Nick Piacente, Greene Tweed Technical Product Specialist
The global need for chips in everything from cars, cell phones, lightbulbs, and other electronics has driven an increase in chipmaking capacity, as evidenced with recent industry announcements of billions in new equipment purchases, and plans of global fab groundbreakings.
As we face an industry-wide chip shortage, device yields, a measure of fab efficiency, have never been more important.
Device yield can be directly affected by particles – unwanted foreign materials that could be a fraction of the thickness of a hair – and can contaminate wafers and adversely affect device yield. These particles are generated during semiconductor processing as a result of the aggressive plasma environments that are common in the industry, which erode consumable parts during use. The equipment and parts used to produce semiconductors are therefore scrutinized for particle generation, down to the smallest components found in equipment such as O-ring seals.
Greene Tweed, a manufacturer of high-performance sealing materials, has taken a proactive approach to ensuring the lowest particle-generating seals are available for use by fabs.
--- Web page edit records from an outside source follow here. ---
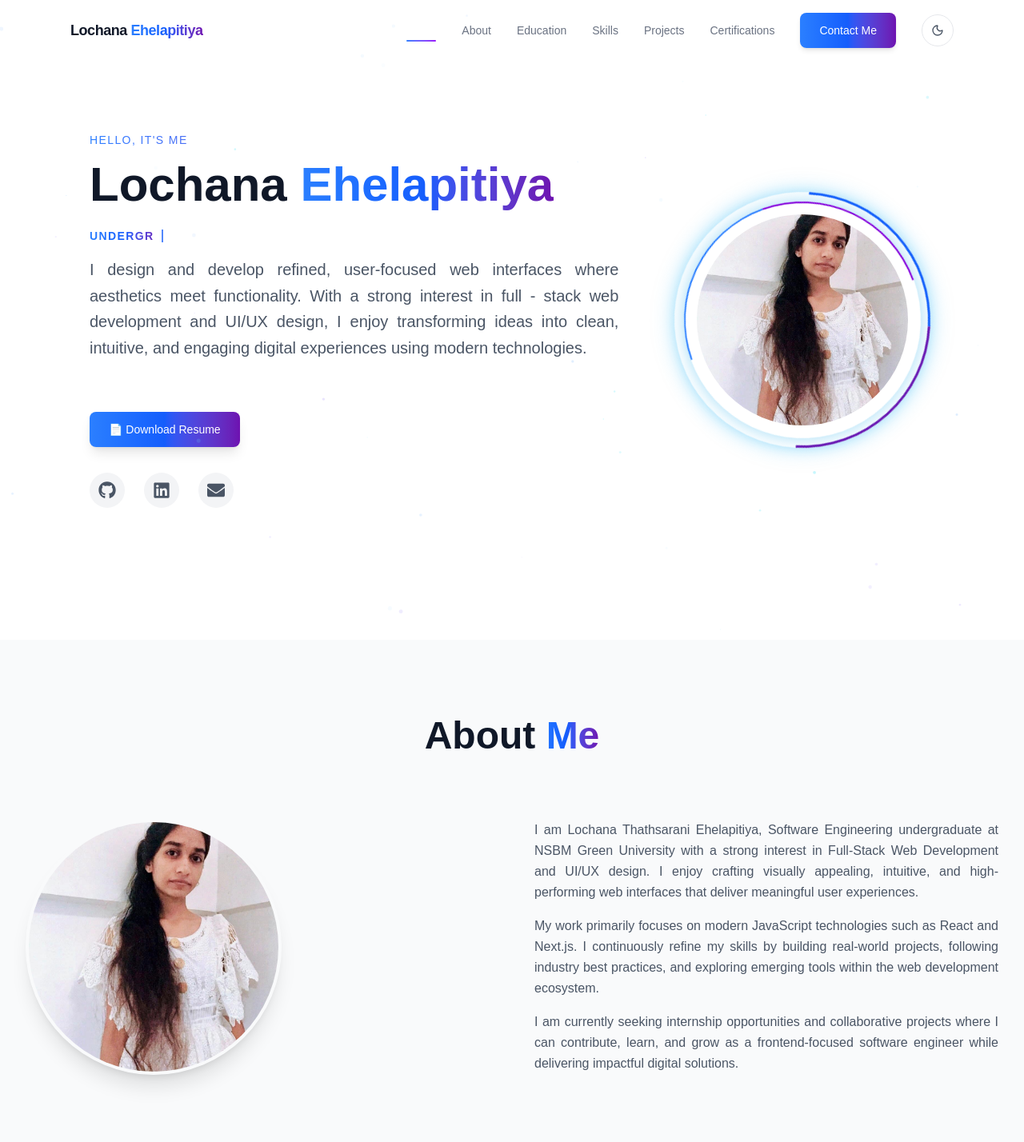
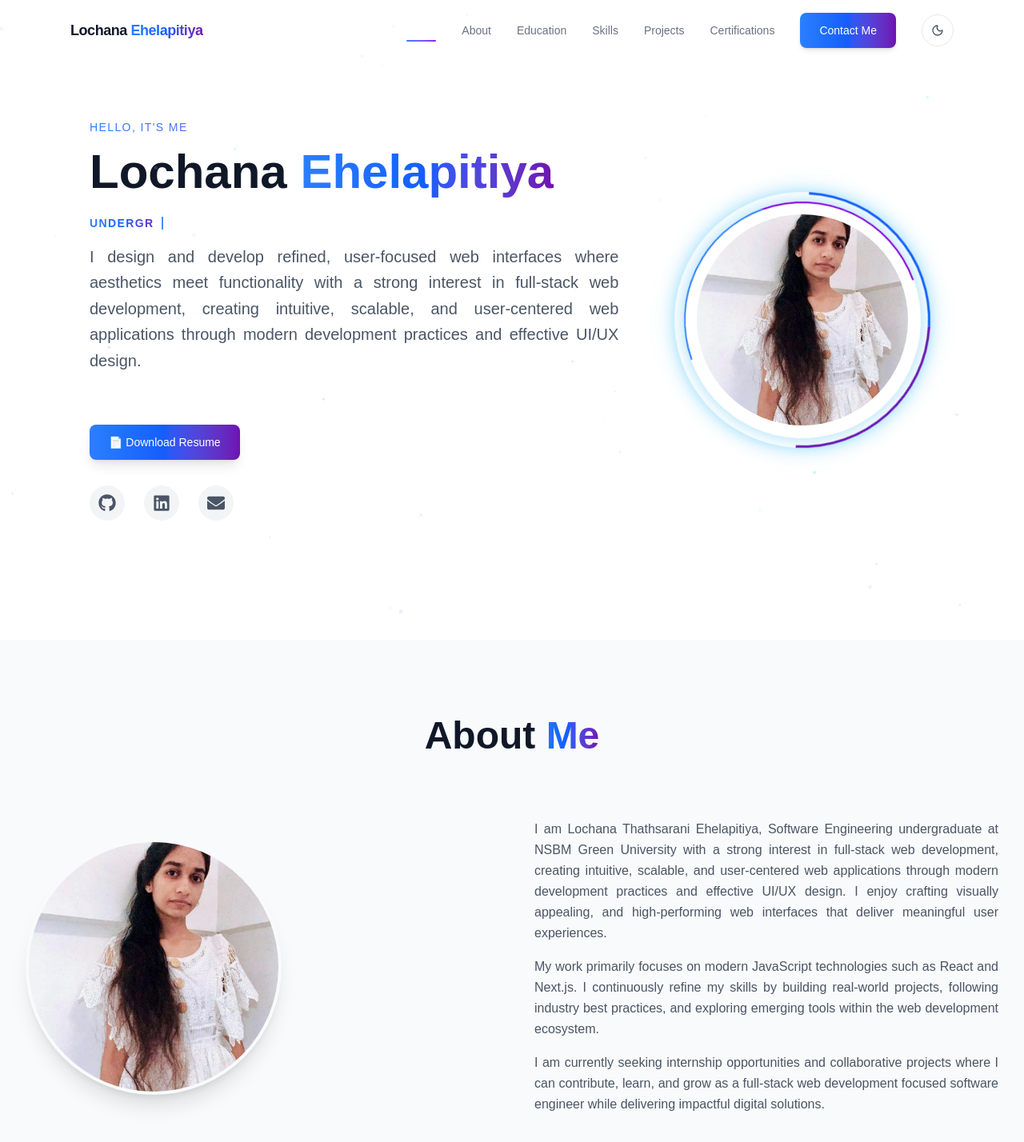
Before and after one commit to lochana2002/portfolio, a Next.js app: page / in a window 1280 px wide. Shown: the top 1428 px of the page at 80% size. Built offline with nearby package versions, Linux system fonts and the light colour scheme.

Commit message:
Portfolio ready for deployment

```diff
--- a/app/page.tsx
+++ b/app/page.tsx
@@ -80,9 +80,8 @@ export default function Home() {
 <div className="text-justify">
 <p className="text-lg md:text-xl text-gray-600 dark:text-gray-400 max-w-2xl mb-10 leading-relaxed">
   I design and develop refined, user-focused web interfaces where aesthetics meet
-  functionality. With a strong interest in full - stack web development and UI/UX design,
-  I enjoy transforming ideas into clean, intuitive, and engaging digital
-  experiences using modern technologies.
+  functionality with a strong interest in full-stack web development, creating intuitive, scalable, and user-centered web
+applications through modern development practices and effective UI/UX design.
 </p></div>
 
       {/* ================= RESUME BUTTON ================= */}
@@ -233,9 +232,9 @@ export default function Home() {
     <div className="text-justify">
 
 <p className="text-gray-600 dark:text-gray-400 mb-4 leading-relaxed">
-  I am Lochana Thathsarani Ehelapitiya, Software Engineering undergraduate at NSBM Green University with a strong
-  interest in Full-Stack Web Development and UI/UX design. I enjoy crafting visually
-  appealing, intuitive, and high-performing web interfaces that deliver meaningful
+  I am Lochana Thathsarani Ehelapitiya, Software Engineering undergraduate at NSBM Green University with a strong interest in full-stack web development, creating intuitive, scalable, and user-centered web
+applications through modern development practices and effective UI/UX design.  I enjoy crafting visually
+  appealing, and high-performing web interfaces that deliver meaningful
   user experiences.
 </p>
 
@@ -248,7 +247,7 @@ export default function Home() {
 
 <p className="text-gray-600 dark:text-gray-400 leading-relaxed">
   I am currently seeking internship opportunities and collaborative projects where
-  I can contribute, learn, and grow as a frontend-focused software engineer while
+  I can contribute, learn, and grow as a full-stack web development focused software engineer while
   delivering impactful digital solutions.
 </p>
     </div>
```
To better screen materials for use, Greene Tweed has developed a particle testing procedure that combines plasma processing, dynamic cycling, and particle detection.
Greene Tweed's Chemraz® G20 shows improved particle performance in dynamic application testing when compared to competitor materials.
Elastomer seals are installed in an aluminum puck and subjected to aggressive NF3 or O2 plasma conditions at 250°C. The seals are subsequently cycled in an angle valve and heated to 250°C, while particles are measured in situ by a downstream detector.
This test method is used during development of next-generation materials to ensure materials used in the fab will help reduce particles generated and improve device yields.
Chemraz® G20, a newly commercialized perfluoroelastomer (FFKM) material, is one of the first materials to use this test in its development. As shown in the test result below, Chemraz® G20 produced orders of magnitude fewer particles when compared to a competitive benchmark material in a 60,000-cycle torture-test. Considering dynamic applications can be a major contributor to defect-related particles, improved O-ring performance can play a role in improving yields.